Why Consumers Want Actionable Transparency
One major reason that consumers are calling for pricing transparency is due to much of the hidden and hazy pricing schemes previously implemented across the industry. In years past, consumers would often be told they needed a service, medication or procedure by their medical provider, or perhaps they were referred to a specialist. With price unknown, patients would consent to treatment, only to be unpleasantly surprised by the resulting price of services. What’s more, patients would receive several bills from different providers involved in the care: a radiologist, an anesthesiologist, facility fees and finally from their doctor in question.

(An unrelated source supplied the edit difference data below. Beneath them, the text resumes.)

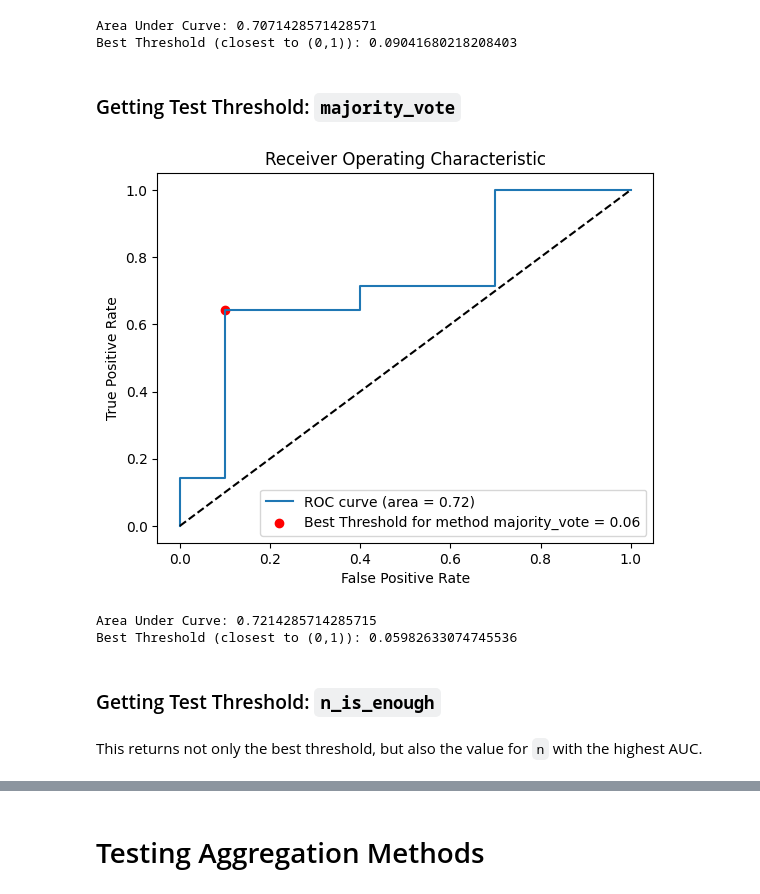
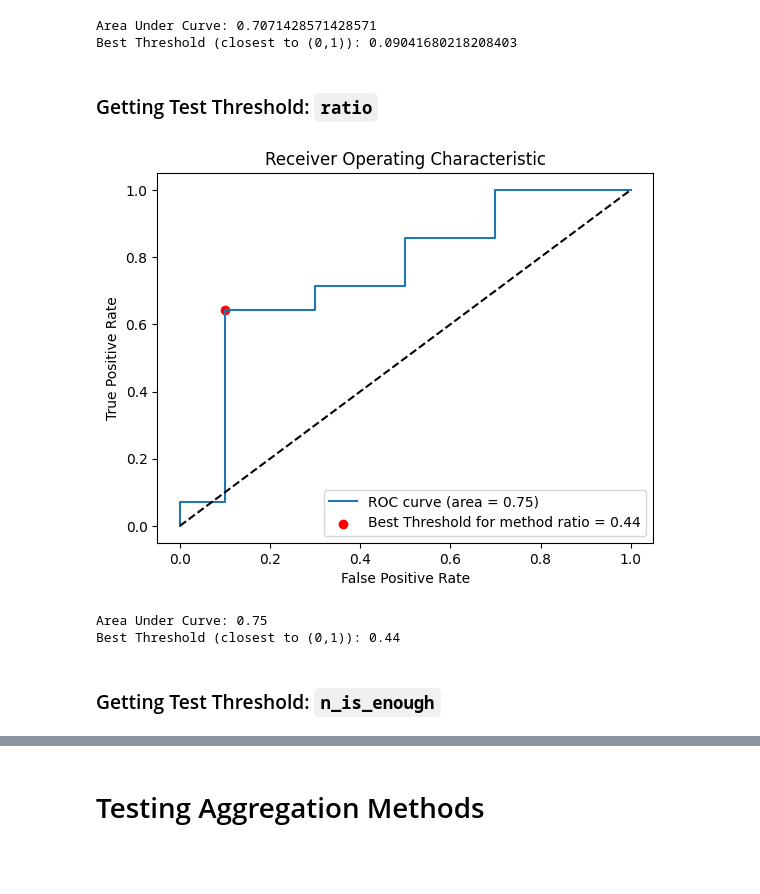
Before and after one commit to rafael-andre1/AI-for-Interstitial-Lung-Disease-Classification, a Jupyter notebook: 4 - modelDevelopment/4.2 - evalAsPatient/Part 1 - aggregateProbabilities.ipynb, the cells around one changed output, grey strips where cells are left out. Saved outputs shown, nothing was run; the diff lists cells and outputs as text; code cells hidden in the pictures; blank space fills up the shorter version.

Commit message:
Updated ROC to use Ratio instead of Mean

```diff
--- a/4 - modelDevelopment/4.2 - evalAsPatient/Part 1 - aggregateProbabilities.ipynb
+++ b/4 - modelDevelopment/4.2 - evalAsPatient/Part 1 - aggregateProbabilities.ipynb
@@ -655,14 +588,12 @@ mean_thresh, mean_roc_auc = getROCAggregate(resnet_eval, test_dataset, threshold
 Area Under Curve: 0.7071428571428571
 Best Threshold (closest to (0,1)): 0.09041680218208403
 # %% [markdown]
-### Getting Test Threshold: `majority_vote`
+### Getting Test Threshold: `ratio`
 # %%
-maj_thresh, maj_roc_auc = getROCAggregate(resnet_eval, test_dataset, threshold_eval, aggregate_criteria="majority_vote")
+rat_thresh, rat_roc_auc = getROCAggregate(resnet_eval, test_dataset, threshold_eval, aggregate_criteria="ratio")
 # %% [output]
-[figure, old version]
+[figure, new version]
-Area Under Curve: 0.7214285714285715
-Best Threshold (closest to (0,1)): 0.05982633074745536
+Area Under Curve: 0.75
+Best Threshold (closest to (0,1)): 0.44
 # %% [markdown]
 ### Getting Test Threshold: `n_is_enough`
-# %% [markdown]
-This returns not only the best threshold, but also the value for `n` with the highest AUC.
```
Also changed, not shown: parts of 30 cells of this notebook, 7 other files.
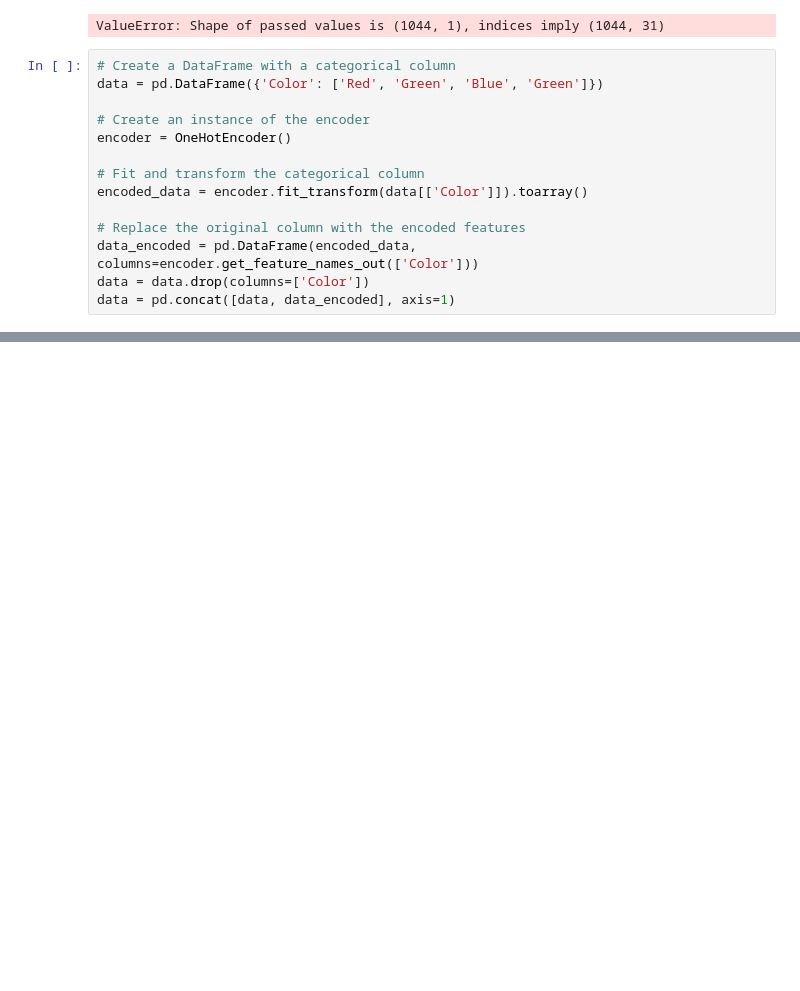
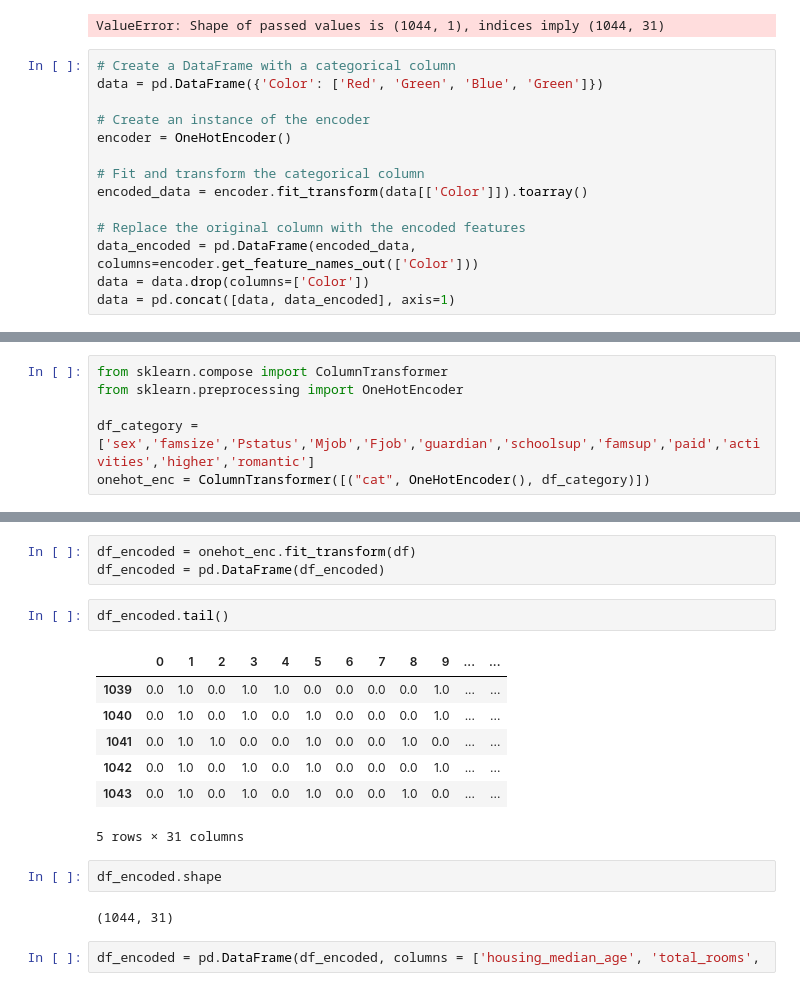
Before and after one commit to NafisFaiyaz007/CSE-445-Machine-learning_Predicting-Risky-Alcohol-Consumption-among-Students, a Jupyter notebook: CSE445_preprocessing stage 1.ipynb, the cells around one changed output, grey strips where cells are left out. Saved outputs shown, nothing was run; the diff lists cells and outputs as text; blank space fills up the shorter version.

```diff
--- a/CSE445_preprocessing stage 1.ipynb
+++ b/CSE445_preprocessing stage 1.ipynb
@@ -157,0 +172,6 @@ data = pd.concat([data, data_encoded], axis=1)
+# %%
+from sklearn.compose import ColumnTransformer
+from sklearn.preprocessing import OneHotEncoder
+
+df_category = ['sex','famsize','Pstatus','Mjob','Fjob','guardian','schoolsup','famsup','paid','activities','higher','romantic']
+onehot_enc = ColumnTransformer([("cat", OneHotEncoder(), df_category)])
@@ -157,0 +195,19 @@ data = pd.concat([data, data_encoded], axis=1)
+# %%
+df_encoded = onehot_enc.fit_transform(df)
+df_encoded = pd.DataFrame(df_encoded)
+# %%
+df_encoded.tail()
+# %% [output]
+|  | 0 | 1 | 2 | 3 | 4 | 5 | 6 | 7 | 8 | 9 | ... | ... |
+| 1039 | 0.0 | 1.0 | 0.0 | 1.0 | 1.0 | 0.0 | 0.0 | 0.0 | 0.0 | 1.0 | ... | ... |
+| 1040 | 0.0 | 1.0 | 0.0 | 1.0 | 0.0 | 1.0 | 0.0 | 0.0 | 0.0 | 1.0 | ... | ... |
+| 1041 | 0.0 | 1.0 | 1.0 | 0.0 | 0.0 | 1.0 | 0.0 | 0.0 | 1.0 | 0.0 | ... | ... |
+| 1042 | 0.0 | 1.0 | 0.0 | 1.0 | 0.0 | 1.0 | 0.0 | 0.0 | 0.0 | 1.0 | ... | ... |
+| 1043 | 0.0 | 1.0 | 0.0 | 1.0 | 0.0 | 1.0 | 0.0 | 0.0 | 1.0 | 0.0 | ... | ... |
+5 rows × 31 columns
+# %%
+df_encoded.shape
+# %% [output]
+(1044, 31)
+# %%
+df_encoded = pd.DataFrame(df_encoded, columns = ['housing_median_age', 'total_rooms',
```
Also changed, not shown: parts of 4 cells of this notebook.
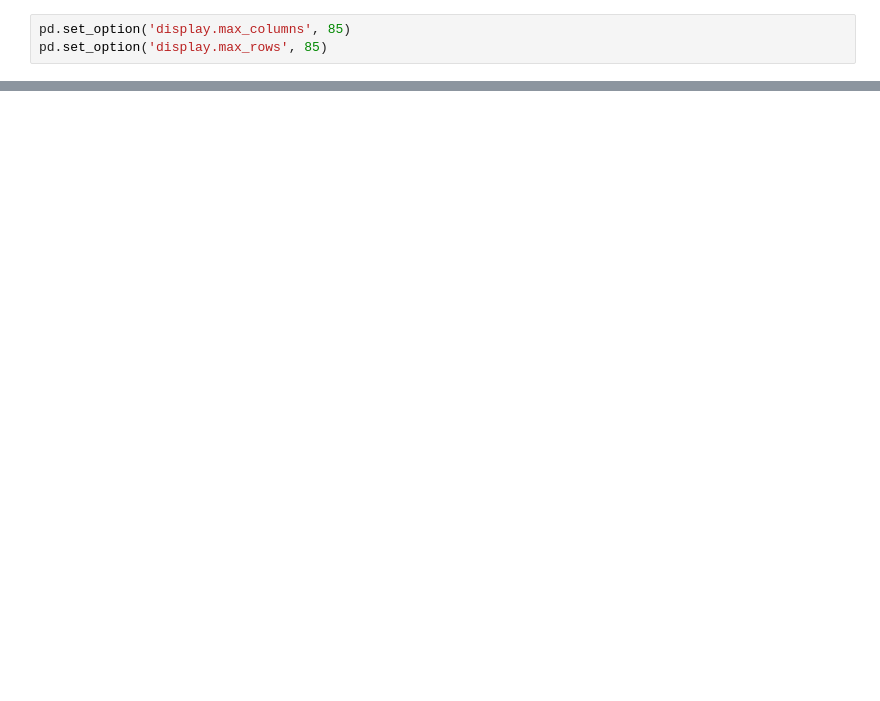
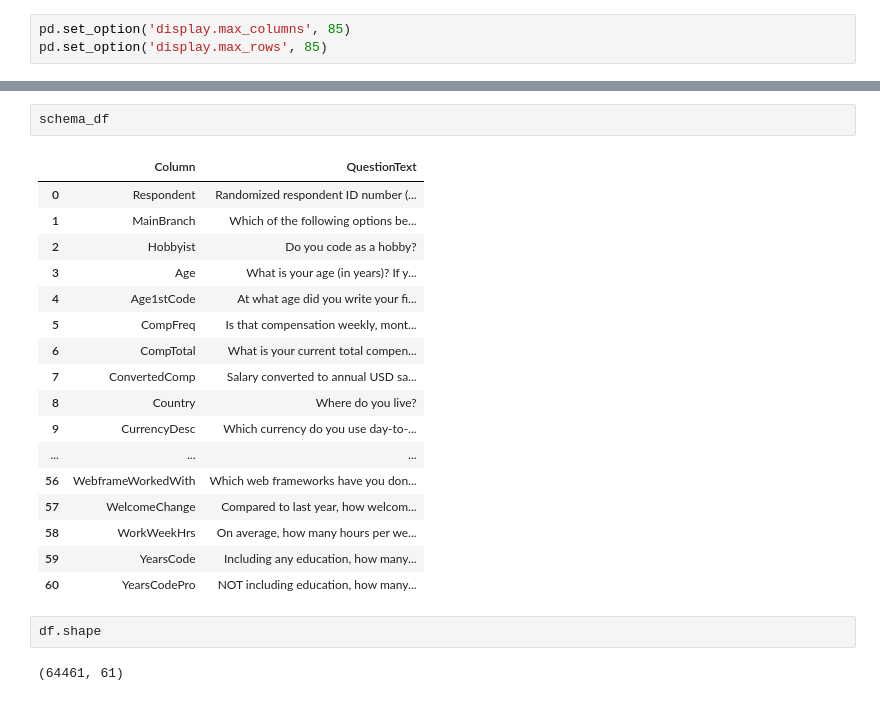
Before and after one commit to Hassanalihazaraa/pandas, a Jupyter notebook: learning_pandas.ipynb, the cells around one changed output, grey strips where cells are left out. Saved outputs shown, nothing was run; the diff lists cells and outputs as text; blank space fills up the shorter version.

```diff
--- a/learning_pandas.ipynb
+++ b/learning_pandas.ipynb
@@ -13,0 +19,24 @@ pd.set_option('display.max_rows', 85)
+# %%
+schema_df
+# %% [output]
+|  | Column | QuestionText |
+| 0 | Respondent | Randomized respondent ID number (... |
+| 1 | MainBranch | Which of the following options be... |
+| 2 | Hobbyist | Do you code as a hobby? |
+| 3 | Age | What is your age (in years)? If y... |
+| 4 | Age1stCode | At what age did you write your fi... |
+| 5 | CompFreq | Is that compensation weekly, mont... |
+| 6 | CompTotal | What is your current total compen... |
+| 7 | ConvertedComp | Salary converted to annual USD sa... |
+| 8 | Country | Where do you live? |
+| 9 | CurrencyDesc | Which currency do you use day-to-... |
+| ... | ... | ... |
+| 56 | WebframeWorkedWith | Which web frameworks have you don... |
+| 57 | WelcomeChange | Compared to last year, how welcom... |
+| 58 | WorkWeekHrs | On average, how many hours per we... |
+| 59 | YearsCode | Including any education, how many... |
+| 60 | YearsCodePro | NOT including education, how many... |
+# %%
+df.shape
+# %% [output]
+(64461, 61)
```
Also changed, not shown: parts of 7 cells of this notebook.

As people become more responsible for taking the full financial hit for their medical costs, the ability to view pricing information becomes vitally important. However, many don’t know where to go to find pricing information, even if they want to be made aware. Recent data proves a majority of patients wish to seek price information before a service is provided. This is especially true for people who have a higher cost-share in their care, such as those with high deductibles and out-of-pocket costs.
Compounding the struggle to find pricing information is the ability for people to contextualize the prices they do find. It’s not uncommon for treatment and service prices to vary widely between facilities and providers in the same geographical area. While price is important, additional factors, such as safety rating and special designations, often are used to make a comprehensive decision on whether to choose a provider or facility for their medical care.
By presenting a comprehensive overview of facilities and providers in addition to pricing, fears about price inflation can, therefore, be addressed. Some consumers erroneously believe that higher prices mean higher quality care. This simply isn’t the case, unfortunately. In the absence of standardized reporting on quality and other data such as infection rates and other complications, consumers are left guessing if higher prices listed can guarantee higher quality, or if the higher rates are simply the result of inflation.
Solutions for Consumers
There are several proposed solutions to increase transparency in healthcare pricing. One way to increase state responsibility for facilities and providers is to implement a state-mandated grading system that scores states on their pricing transparency. Some states are taking up the mantle and are making strides to be more transparent with pricing. State-run websites to display median prices for procedures and hospital-wide initiatives to improve communication about pricing are a good first steps in addressing accessibility of pricing.
Recognizing what information truly impacts the consumer decision-making process when it comes to their care is also critical to increase price transparency. While consumers care about the price of their care (especially if the price seems overinflated), they also care about quality standards as well. In the absence of quality information, consumers are often led to believe that higher price equals higher quality. This is a troublesome assumption. For instance, consumers may believe that a higher priced facility will offer a higher level of care, but in reality, that facility may have a higher rate of complications that can be potentially life-threatening to the patient. It’s impossible for the consumer to know either way without consistent reporting of quality issues.
To combat this problem, consumers can use an external company to evaluate the prices and quality of services. Companies like Access Healthnet bundle services into what’s known as episodes of care, so prices are pre-negotiated and fixed. They contract with top-rated facilities and providers for price transparency, so consumers can know their financial responsibility before stepping foot into a doctor’s office.
With Access HealthNet, consumers can find the best value by comparing costs and quality from more than 4,000 provider locations and 100,000 hospital and health system bundles.
Increasing transparency in the healthcare industry will be a long-fought battle. As debates are heating up and changes to rules and regulations become more pervasive, consumers will have to continue to advocate for their place in the discussion about their healthcare needs. By implementing actionable transparency for pricing and regulating quality standards, consumers can be empowered to make the best decision for their ultimate financial and physical health.